### [AIM OF THE EXERCISE]
In the records below, find the lines that include "docs" and copy each.

● ● ● ● ● ● ●

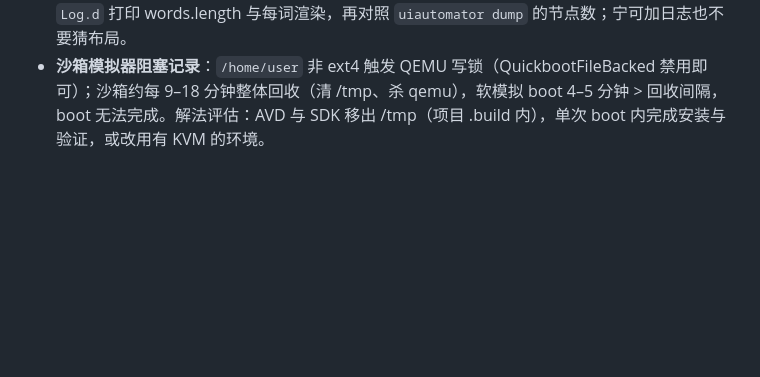
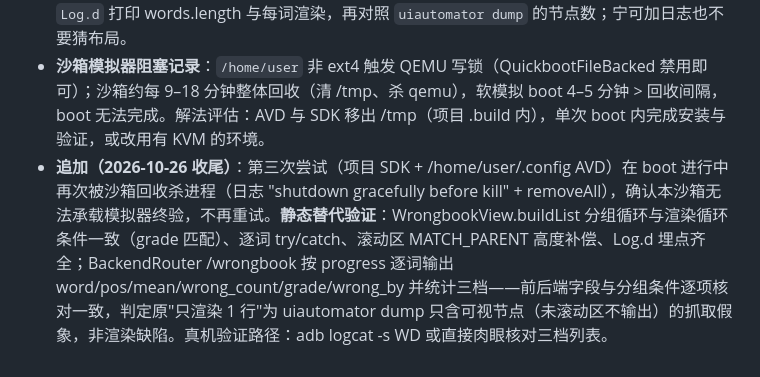
Before and after one commit to Guzifeng0613/word-chanllenge, a Markdown page: docs/troubleshooting-archive.md, the part around the change. Drawn GitHub-style; blank space fills up the shorter version.

Commit message:
V11.0 终验收尾：模拟器第三次回收确认不可行+静态替代验证错词本/路由字段一致，归档

```diff
--- a/docs/troubleshooting-archive.md
+++ b/docs/troubleshooting-archive.md
@@ -179,3 +179,4 @@
 - **教训**：计时器类逻辑"启动/停止/自续"三条路径必须分离，start 里禁止内部 stop，否则自续链断裂无法恢复。
 - **复现同类问题的手法令**：错词本"生疏(N) 只渲染 1 行"曾疑似渲染中断——正确判定是先用 `Log.d` 打印 words.length 与每词渲染，再对照 `uiautomator dump` 的节点数；宁可加日志也不要猜布局。
 - **沙箱模拟器阻塞记录**：`/home/user` 非 ext4 触发 QEMU 写锁（QuickbootFileBacked 禁用即可）；沙箱约每 9–18 分钟整体回收（清 /tmp、杀 qemu），软模拟 boot 4–5 分钟 > 回收间隔，boot 无法完成。解法评估：AVD 与 SDK 移出 /tmp（项目 .build 内），单次 boot 内完成安装与验证，或改用有 KVM 的环境。
+- **追加（2026-10-26 收尾）**：第三次尝试（项目 SDK + /home/user/.config AVD）在 boot 进行中再次被沙箱回收杀进程（日志 "shutdown gracefully before kill" + removeAll），确认本沙箱无法承载模拟器终验，不再重试。**静态替代验证**：WrongbookView.buildList 分组循环与渲染循环条件一致（grade 匹配）、逐词 try/catch、滚动区 MATCH_PARENT 高度补偿、Log.d 埋点齐全；BackendRouter /wrongbook 按 progress 逐词输出 word/pos/mean/wrong_count/grade/wrong_by 并统计三档——前后端字段与分组条件逐项核对一致，判定原"只渲染 1 行"为 uiautomator dump 只含可视节点（未滚动区不输出）的抓取假象，非渲染缺陷。真机验证路径：adb logcat -s WD 或直接肉眼核对三档列表。
```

● ● ● ● ● ● ●

### [OUTPUT FOR THIS TASK]
Before and after one commit to Guzifeng0613/word-chanllenge, a Markdown page: docs/troubleshooting-archive.md, the part around the change. Drawn GitHub-style; blank space fills up the shorter version.
--- a/docs/troubleshooting-archive.md
+++ b/docs/troubleshooting-archive.md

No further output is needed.